Dissipative structures are macroscopic or even larger ordered structures that emerge under conditions far from thermodynamic equilibrium. In contrast, molecular self-assembly has been investigated near at the thermodynamic equilibrium, which provides basically smaller, nano-to-micron sized structures. In terms of the formation principles, there exists an essential gap between the dissipative structures and molecular self-assemblies. To fill this gap, molecular self-assembly of light-reducible organic-inorganic ion pairs was investigated under far-from-equilibrium conditions. When solid films of tetraalkylammonium hexafluorophosphate were immersed in aqueous Au(OH)4- and immediately photoirradiated, gold nanowires are formed at the solid-aqueous interface. On the other hand, such nanowires were not formed when the photoirradiation was conducted for the specimens after a prolonged immersion period of 60 min. These observations indicate spontaneous growth of dissipative nanofibrous self-assemblies consisting of light-reducible ion pairs [tetraalkylammonium ion][Au(OH)4-] at the interface and their photoreduction to give developed nanowires. These nanowires are not available by the photoreduction of Au(OH)4- ions under conditions near at the thermodynamic equilibrium. A picture for the dissipative nanostructures is obtained: the formation of amphiphilic light-reducible nanowire structures is based on the static self-assembly near at the thermodynamic equilibrium, whereas their spontaneous, anisotropic growth from the interface to the aqueous phase is directed by dynamic, dissipative self-assembly phenomena under the far-from-equilibrium conditions.

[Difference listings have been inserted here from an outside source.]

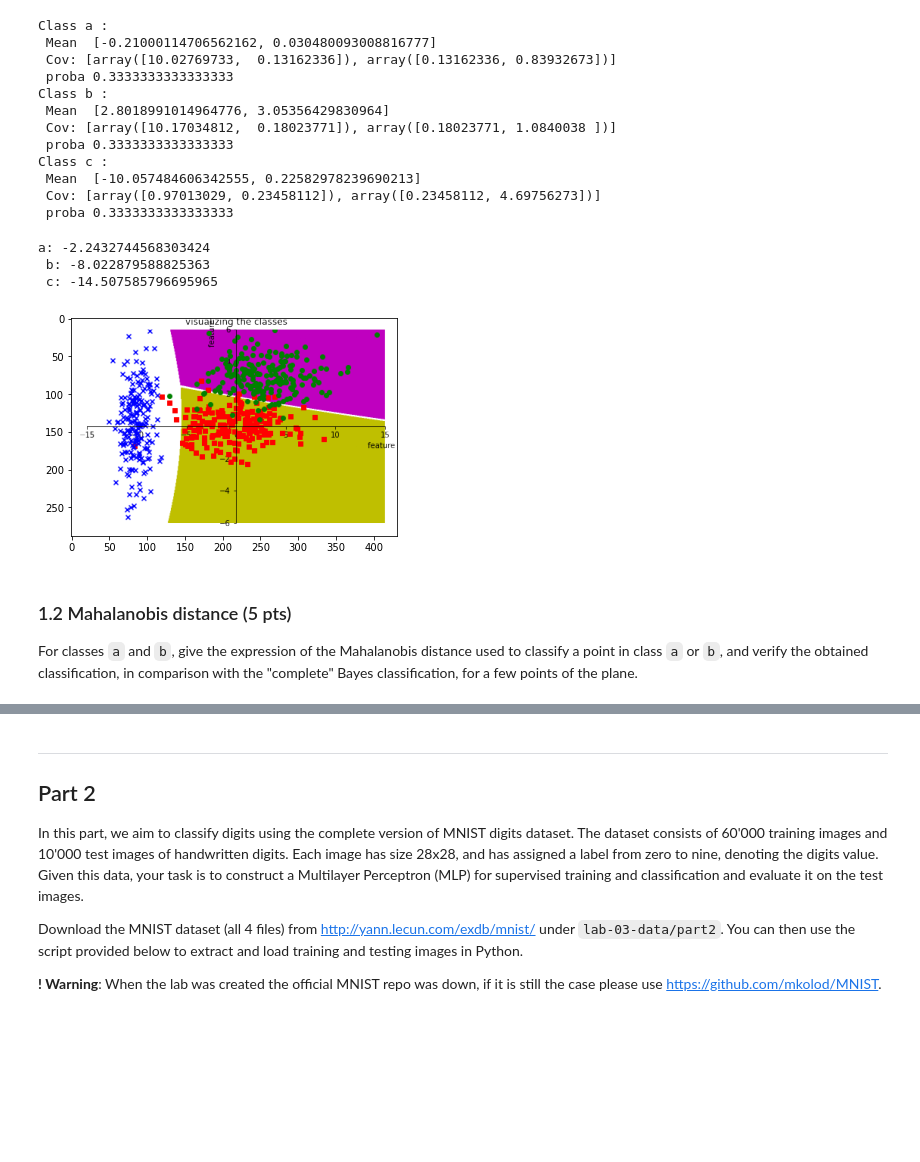
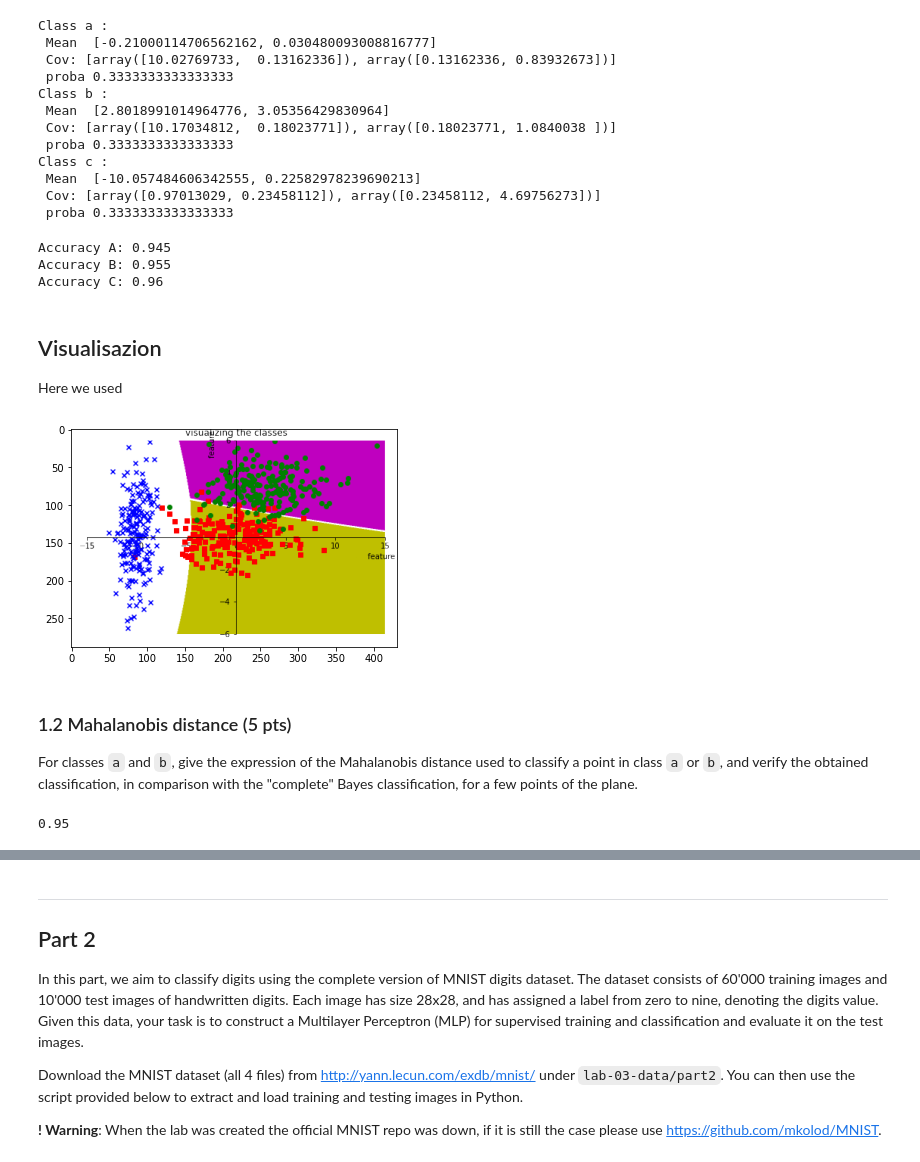
Before and after one commit to Ahmedounet/iapr, a Jupyter notebook: labs/lab_03_classification.ipynb, the cells around one changed output, grey strips where cells are left out. Saved outputs shown, nothing was run; the diff lists cells and outputs as text; code cells hidden in the pictures; blank space fills up the shorter version.

```diff
--- a/labs/lab_03_classification.ipynb
+++ b/labs/lab_03_classification.ipynb
@@ -141,15 +140 @@ def discriminant(mean, cov, X, p_wi, C):
     return (-1/2)* np.transpose(X) @ inv(cov) @ X+(1/2) * np.transpose(X) @ inv(cov)  @ mean -(1/2) * np.transpose(mean)@ inv(cov) @ mean + (1/2) * np.transpose(mean)@inv(cov)@X  + math.log(p_wi)+ C
-# %%
-X=[-5,0]
-
-score_a=discriminant(mean_a, cov_a ,X , p_wa, 0)
-
-score_b=discriminant(mean_b, cov_b ,X , p_wb, 0 )
-
-score_c=discriminant(mean_c, cov_c ,X , p_wc, 0 )
-
-print("a:",score_a,"\n","b:",score_b,"\n","c:",score_c)
-# %% [output]
-a: -2.2432744568303424
- b: -8.022879588825363
- c: -14.507585796695965
@@ -156,3 +153,9 @@ a: -2.2432744568303424
+# %%
+print ("Accuracy A:",accuracy(a,CLASS_),"\nAccuracy B:", accuracy(b,CLASS_B) ,"\nAccuracy C:",accuracy(c,CLASS_C))
+# %% [output]
+Accuracy A: 0.945
+Accuracy B: 0.955
+Accuracy C: 0.96
 # %%
 def quadratic(x,y,cov):
     inverse_cov=inv(cov)
@@ -178,35 +181,47 @@ def linear(mean, cov, x, y):
 
     return (1/2)*(mean[0]*(a*x+c*y)
                   + mean[1]*(b*x + d*y) +x*(a*mean[0]+ c*mean[1])+y*( b*mean[0]+ d*mean[1]))
+# %% [markdown]
+## Visualisazion
+
+Here we used
 # %%
 x1, x2 = symbols('x y')
 
-
-expr_c= quadratic(x1,x2,cov_c)+linear(mean_c,cov_c,x1,x2)+constant(mean_c, cov_c  , p_wc, 0 )
-
+expr_c= quadratic(x1,x2,cov_c)+linear(mean_c,cov_c,x1,x2)+constant(mean_c, cov_c  , p_wc, -5 )
 expr_b=quadratic(x1,x2,cov_b)+linear(mean_b, cov_b, x1,x2)+constant(mean_b,cov_b,p_wb,0)
-
 expr_a=quadratic(x1,x2,cov_a)+ linear( mean_a,cov_a, x1,x2)+ constant(mean_a,cov_a,p_wa,0)
 
 p1 = plot_implicit(And((expr_a>expr_b),(expr_a>expr_c)), (x1,-15,15), (x2,-6,6) ,show=False,line_color='y')
 
-p2=plot_implicit(And((expr_b>expr_a),(expr_b>expr_c)), show=True, line_color='m')
+p2=plot_implicit(And((expr_b>expr_a),(expr_b>expr_c)), (x1,-15,15), (x2,-6,6),show=False, line_color='m')
 
-p3=plot_implicit(And((expr_c>expr_a),(expr_c>expr_b)), show=True, line_color='b')
+p3=plot_implicit(And((expr_c>expr_a),(expr_c>expr_b)), (x1,-15,15), (x2,-6,6),show=False, line_color='w')
 
-p1.append(p2[0])
+p1.extend(p2)
+p1.extend(p3)
+p1.show()
+clear_output()
 
-#p1.extend(p3)
+fg, ax = p1._backend.fig, p1._backend.ax[0]  # get matplotib's figure and axes
+
+# Use matplotlib to change appearance:
+ax.scatter(a[:,0] , a[:,1],zorder=2,marker='s',color='r')
+ax.scatter(b[:,0], b[:,1],zorder=2, color='g')
+ax.scatter(c[:,0],c[:,1], zorder=2,marker='x',color='b')
 
 
-p1.show()
-fig, ax = plt.subplots()
-
-# scatter the sepal_length against the sepal_width
-ax.scatter(a[:,0] , a[:,1])
-ax.scatter(b[:,0], b[:,1])
-ax.scatter(c[:,0],c[:,1])
 # set a title and labels
 ax.set_title('visualizing the classes')
 ax.set_xlabel('feature 0')
 ax.set_ylabel('feature 1')
+
+#plt.plot(p1)
+plt.show()
+
+fg.savefig('demo.png')#, bbox_inches='tight')
+img = mpimg.imread('demo.png')
+plt.imshow(img)
+plt.show()
+# %% [output]
+[figure, added]
@@ -230,10 +228,3 @@ plt.show()
-# %%
-fg.savefig('demo.png')#, bbox_inches='tight')
-img = mpimg.imread('demo.png')
-plt.imshow(img)
-plt.show()
-# %% [output]
-[figure, removed]
 # %% [markdown]
 ### 1.2 Mahalanobis distance (5 pts)
 For classes `a` and `b`, give the expression of the Mahalanobis distance used to classify a point in class `a` or `b`, and verify the obtained classification, in comparison with the "complete" Bayes classification, for a few points of the plane.
@@ -255,0 +257,8 @@ def x0(mu_i,mu_j,p_i,p_j)
+# %%
+acc_mahal(a,CLASS_A,mean_a,mean_b,cov_a)
+acc_mahal(a,CLASS_A,mean_a,mean_b,cov_b)
+
+acc_mahal(b,CLASS_A,mean_b,mean_a,cov_a)
+acc_mahal(b,CLASS_A,mean_b,mean_a,cov_b)
+# %% [output]
+0.95
```
Also changed, not shown: parts of 7 cells of this notebook, 2 other files.
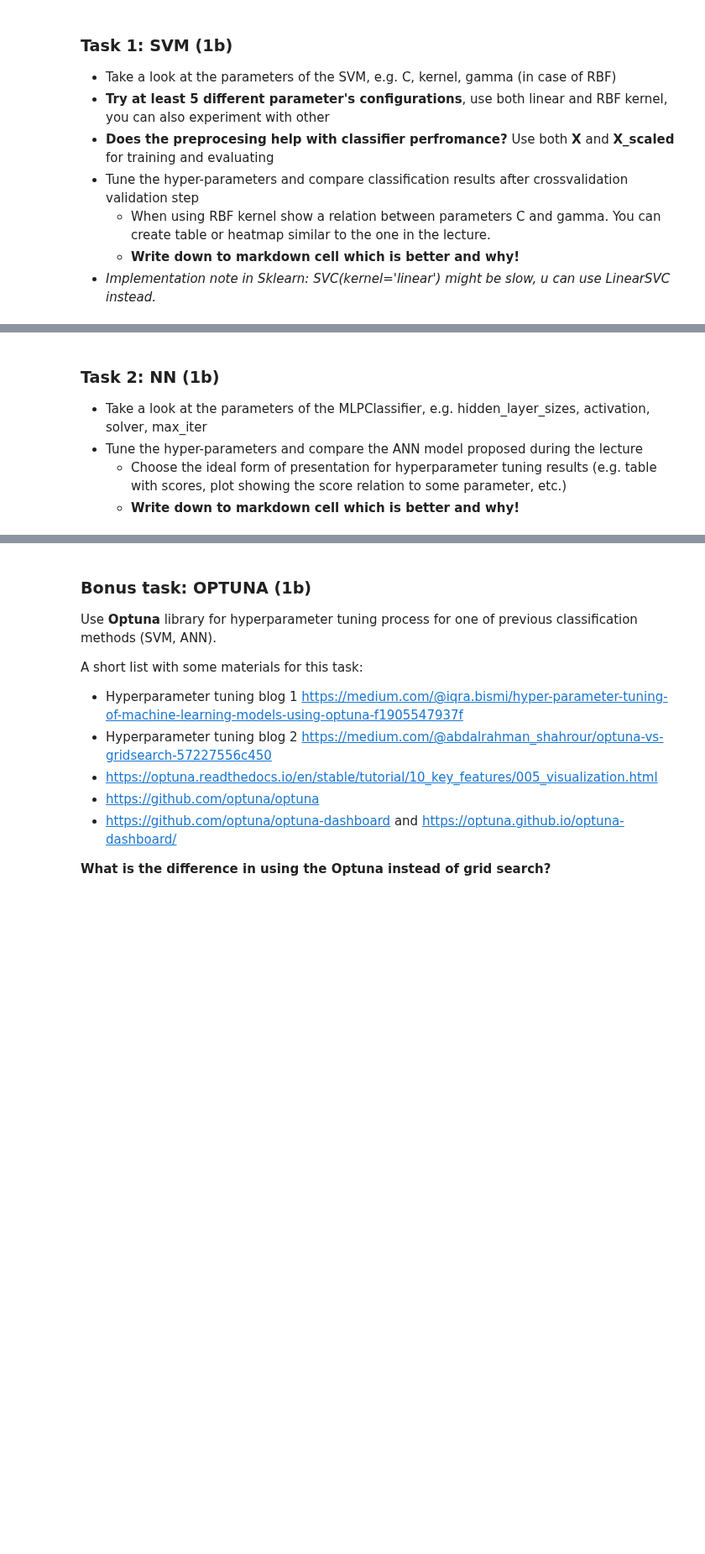
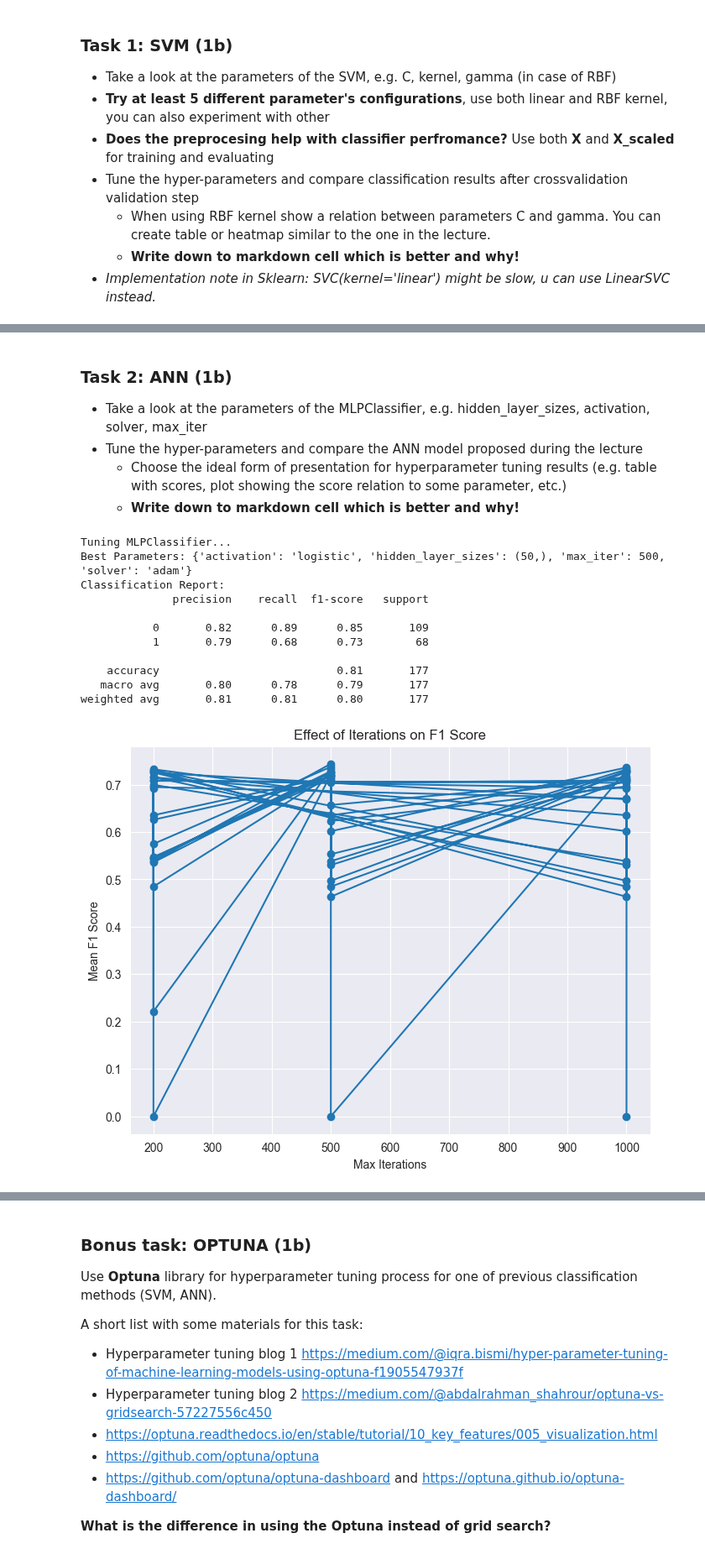
Before and after one commit to CMinusBool/SUU, a Jupyter notebook: CV6/sklearn_classification.ipynb, the cells around one changed output, grey strips where cells are left out. Shown at 84% size. Drawn from its saved outputs; the diff is of its cells as text; code cells hidden in the pictures; blank space fills up the shorter version.

```diff
--- a/CV6/sklearn_classification.ipynb
+++ b/CV6/sklearn_classification.ipynb
@@ -553,6 +625,53 @@ np.mean(scores), np.min(scores), np.max(scores)
 # %% [markdown]
-### Task 2: NN (1b)
+### Task 2: ANN (1b)
 - Take a look at the parameters of the MLPClassifier, e.g. hidden_layer_sizes, activation, solver, max_iter
 - Tune the hyper-parameters and compare the ANN model proposed during the lecture
     - Choose the ideal form of presentation for hyperparameter tuning results (e.g. table with scores, plot showing the score relation to some parameter, etc.)
     - **Write down to markdown cell which is better and why!**
+# %%
+param_grid = {
+    'hidden_layer_sizes': [(50,), (100,), (100, 50), (150, 100, 50)],
+    'activation': ['relu', 'tanh', 'logistic'],
+    'solver': ['adam', 'sgd'],
+    'max_iter': [200, 500, 1000]
+}
+
+# GridSearch for MLPClassifier
+print("Tuning MLPClassifier...")
+mlp = MLPClassifier(random_state=13)
+grid_search = GridSearchCV(mlp, param_grid, cv=5, scoring='f1', n_jobs=-1)
+grid_search.fit(X_train, y_train)
+
+# Results
+print("Best Parameters:", grid_search.best_params_)
+best_model = grid_search.best_estimator_
+y_pred = best_model.predict(X_test)
+print("Classification Report:")
+print(classification_report(y_test, y_pred))
+
+# Plot Results for Hyperparameter Tuning
+results = grid_search.cv_results_
+
+#Scores vs Iterations
+scores = [results['mean_test_score'][i] for i in range(len(results['params']))]
+iterations = [param['max_iter'] for param in results['params']]
+
+plt.figure(figsize=(8, 6))
+plt.plot(iterations, scores, marker='o')
+plt.xlabel('Max Iterations')
+plt.ylabel('Mean F1 Score')
+plt.title('Effect of Iterations on F1 Score')
+plt.show()
+# %% [output]
+Tuning MLPClassifier...
+Best Parameters: {'activation': 'logistic', 'hidden_layer_sizes': (50,), 'max_iter': 500, 'solver': 'adam'}
+Classification Report:
+              precision    recall  f1-score   support
+
+           0       0.82      0.89      0.85       109
+           1       0.79      0.68      0.73        68
+
+    accuracy                           0.81       177
+   macro avg       0.80      0.78      0.79       177
+weighted avg       0.81      0.81      0.80       177
+[figure, added]
```
Also changed, not shown: parts of 25 cells of this notebook.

Thus, the both elements of dissipative self-assembly (dynamic) and static molecular self-assembly fuse together at the nanoscale, which is an essential feature of the dissipative nanostructures.
All Science Journal Classification (ASJC) codes
- Materials Science(all)
- Condensed Matter Physics
- Surfaces and Interfaces